She offers ideas for rules and solutions for food issues, progress charts for school, introduction of "rituals" to create consistency, early sex lessons, considerations for contact with birth parents, games that encourage bonding and trust, describing and dealing with family history, managing emotions and behavioral difficulties (including through "dumping sessions"), determining consequences for problem behavior, and managing second child syndrome, among other issues.
It used to be called "clumsy child syndrome" and now many refer to it as a hidden condition, because children don't appear any different from those without it.
The 15-year-old suffers from 'clumsy child syndrome' and her family say the school failed to protect her.
Laura Davis's article on middle child syndrome on August 24 struck a chord with reader Esme Berman.

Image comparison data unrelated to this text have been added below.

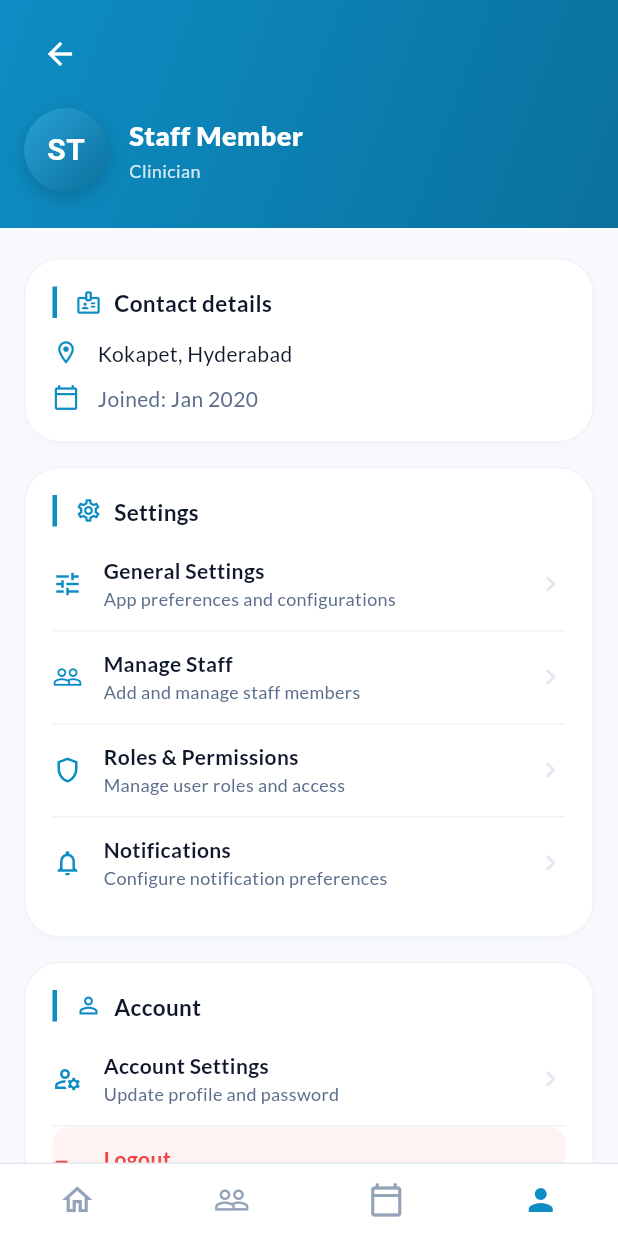
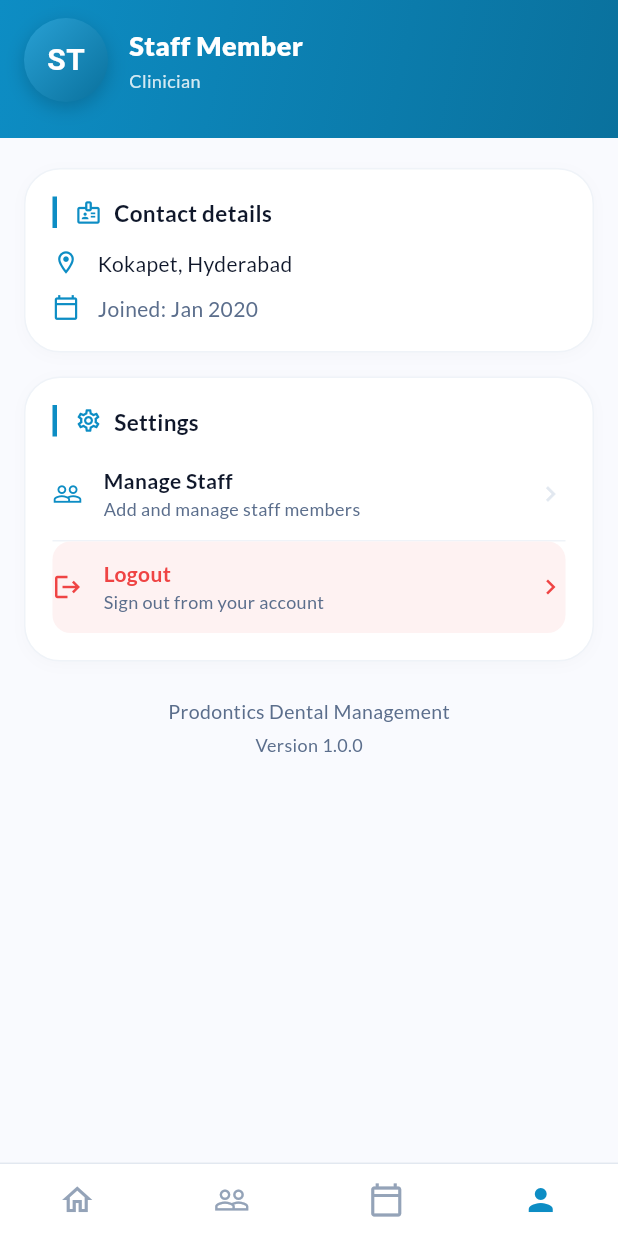
Before and after one commit to madhuri390/clinicapp, a Flutter app: the screen it shows once a user with an empty profile is signed in, item 4 of the bottom bar chosen, on a phone screen of 412 x 824 dp. Run offline on Flutter 3.47's test engine with Material 3 defaults, Android fonts, the phone set to English and light mode, and no system bars; our stand-ins replace flutter_dotenv, google_fonts, pdf, printing, shared_preferences, supabase_flutter; accounts and stored records are empty.

Commit message:
Updates in doctor profile screen

```diff
--- a/lib/screens/profile_screen.dart
+++ b/lib/screens/profile_screen.dart
@@ -66,8 +66,6 @@ class _ProfileScreenState extends State<ProfileScreen> {
                 _buildContactCard(),
                 const SizedBox(height: 16),
                 _buildSettingsCard(context),
-                const SizedBox(height: 16),
-                _buildAccountCard(context),
                 const SizedBox(height: 24),
                 _buildAppInfo(),
               ]),
@@ -106,15 +104,6 @@ class _ProfileScreenState extends State<ProfileScreen> {
       child: Column(
         crossAxisAlignment: CrossAxisAlignment.start,
         children: [
-          IconButton(
-            onPressed: () => Navigator.of(context).pop(),
-            icon: const Icon(Icons.arrow_back, color: Colors.white),
-            style: IconButton.styleFrom(
-              padding: EdgeInsets.zero,
-              minimumSize: const Size(40, 40),
-            ),
-          ),
-          const SizedBox(height: 12),
           Row(
             children: [
               // Gradient avatar circle
@@ -223,13 +212,6 @@ class _ProfileScreenState extends State<ProfileScreen> {
           _SectionTitle(icon: Icons.settings_outlined, label: 'Settings'),
           const SizedBox(height: 8),
           _SettingsTile(
-            icon: Icons.tune_outlined,
-            title: 'General Settings',
-            subtitle: 'App preferences and configurations',
-            onTap: () => _toast(context, 'General Settings coming soon'),
-          ),
-          _divider(),
-          _SettingsTile(
             icon: Icons.people_outline,
             title: 'Manage Staff',
             subtitle: 'Add and manage staff members',
@@ -238,40 +220,6 @@ class _ProfileScreenState extends State<ProfileScreen> {
                 MaterialPageRoute(builder: (_) => const ManageStaffScreen()),
               );
             },
-          ),
-          _divider(),
-          _SettingsTile(
-            icon: Icons.shield_outlined,
-            title: 'Roles & Permissions',
-            subtitle: 'Manage user roles and access',
-            onTap: () => _toast(context, 'Roles & Permissions coming soon'),
-          ),
-          _divider(),
-          _SettingsTile(
-            icon: Icons.notifications_outlined,
-            title: 'Notifications',
-            subtitle: 'Configure notification preferences',
-            onTap: () => _toast(context, 'Notifications coming soon'),
-          ),
-        ],
-      ),
-    );
-  }
-
-  // ── Account card ────────────────────────────────────────────────────────
-
-  Widget _buildAccountCard(BuildContext context) {
-    return _InfoCard(
-      child: Column(
-        crossAxisAlignment: CrossAxisAlignment.start,
-        children: [
-          _SectionTitle(icon: Icons.person_outline, label: 'Account'),
-          const SizedBox(height: 8),
-          _SettingsTile(
-            icon: Icons.manage_accounts_outlined,
-            title: 'Account Settings',
-            subtitle: 'Update profile and password',
-            onTap: () => _toast(context, 'Account Settings coming soon'),
           ),
           _divider(),
           _SettingsTile(
@@ -353,12 +301,6 @@ class _ProfileScreenState extends State<ProfileScreen> {
 
   static Widget _divider() =>
       Divider(height: 1, color: const Color(0xFFEFF3F8));
-
-  static void _toast(BuildContext context, String msg) {
-    ScaffoldMessenger.of(context).showSnackBar(
-      SnackBar(content: Text(msg), behavior: SnackBarBehavior.floating),
-    );
-  }
 }
 
 // ── Shared components ────────────────────────────────────────────────────
```
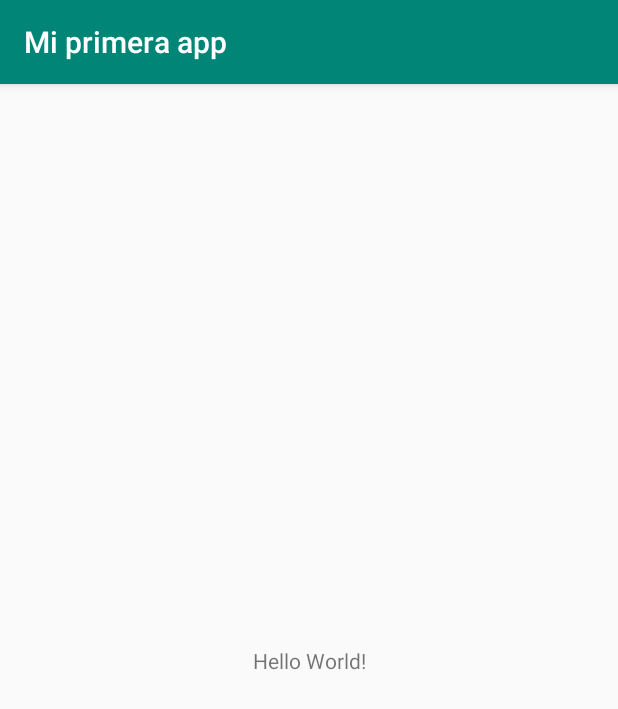
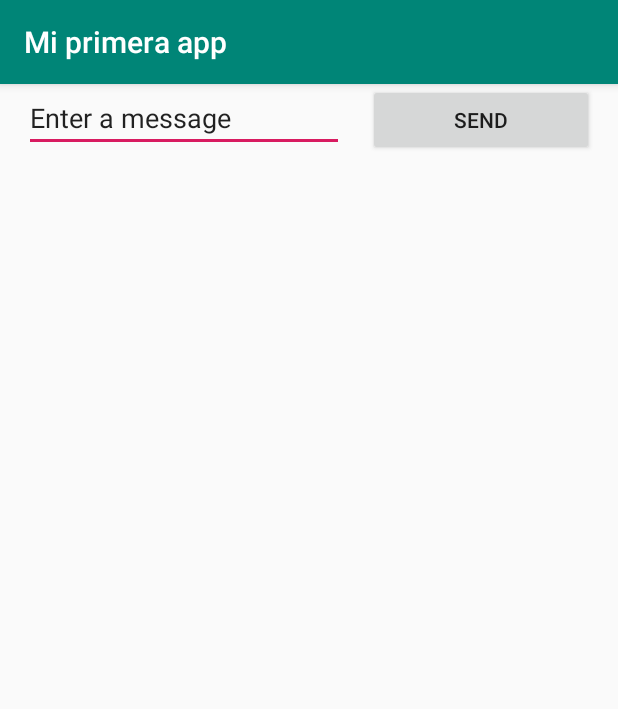
Before and after one commit to mbujan/Programacion_android, an Android app: the screen it shows after launch (MainActivity), on a phone screen of 412 x 824 dp. Shown: the top 709 px of the screen. Run offline under Robolectric (Android 15) with nearby library versions, the phone set to English and light mode, and no system bars.

Commit message:
Versión final

```diff
--- a/app/src/main/AndroidManifest.xml
+++ b/app/src/main/AndroidManifest.xml
@@ -9,6 +9,7 @@
         android:roundIcon="@mipmap/ic_launcher_round"
         android:supportsRtl="true"
         android:theme="@style/AppTheme">
+        <activity android:name=".DisplayMessageActivity"></activity>
         <activity android:name=".MainActivity">
             <intent-filter>
                 <action android:name="android.intent.action.MAIN" />
--- a/app/src/main/res/layout/activity_main.xml
+++ b/app/src/main/res/layout/activity_main.xml
@@ -6,13 +6,32 @@
     android:layout_height="match_parent"
     tools:context=".MainActivity">
 
-    <TextView
+    <EditText
+        android:id="@+id/editText2"
         android:layout_width="wrap_content"
         android:layout_height="wrap_content"
-        android:text="Hello World!"
-        app:layout_constraintBottom_toBottomOf="parent"
-        app:layout_constraintLeft_toLeftOf="parent"
-        app:layout_constraintRight_toRightOf="parent"
-        app:layout_constraintTop_toTopOf="parent" />
+        android:layout_marginStart="16dp"
+        android:layout_marginLeft="16dp"
+        android:ems="10"
+        android:inputType="textPersonName"
+        android:text="@string/edit_message"
+        app:layout_constraintEnd_toStartOf="@+id/button2"
+        app:layout_constraintHorizontal_bias="0.5"
+        app:layout_constraintStart_toStartOf="parent"
+        tools:layout_editor_absoluteY="16dp" />
 
+    <Button
+        android:id="@+id/button2"
+        android:layout_width="0dp"
+        android:layout_height="wrap_content"
+        android:layout_marginStart="16dp"
+        android:layout_marginLeft="16dp"
+        android:layout_marginEnd="16dp"
+        android:layout_marginRight="16dp"
+        android:onClick="sendMessage"
+        android:text="@string/button_send"
+        app:layout_constraintBaseline_toBaselineOf="@+id/editText2"
+        app:layout_constraintEnd_toEndOf="parent"
+        app:layout_constraintHorizontal_bias="0.5"
+        app:layout_constraintStart_toEndOf="@+id/editText2" />
 </androidx.constraintlayout.widget.ConstraintLayout>
--- a/app/src/main/res/values/strings.xml
+++ b/app/src/main/res/values/strings.xml
@@ -1,3 +1,5 @@
 <resources>
     <string name="app_name">Mi primera app</string>
+    <string name="edit_message">Enter a message</string>
+    <string name="button_send">Send</string>
 </resources>
```
Also changed, not shown: app/src/main/java/com/example/miprimeraapp/DisplayMessageActivity.java (added, +24 -0 lines), app/src/main/java/com/example/miprimeraapp/MainActivity.java (+15 -1 lines), app/src/main/res/layout/activity_display_message.xml (added, +28 -0 lines).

Retinal hemorrhage almost always points to one thing: battered child syndrome. Other ocular manifestations of battering include hyphema, lid ecchymoses, subconjunctival hemorrhage, lens subluxation, and differences in pupil size.
More than pounds 100,000 of Lottery money is to be spent getting youngsters who suffer from socalled 'clumsy child syndrome' to skateboard, ride BMX bikes and rollerblade in Worcestershire, writes Shahid Naqvi.
Also, we cannot leave aside the effects of modern life, the single child syndrome, households wherein technology creates couch potatoes and material wealth that provides ample opportunity for excuses like riding lessons, hockey, week-end skiing and southern holidays to justify absence.

Full browser ?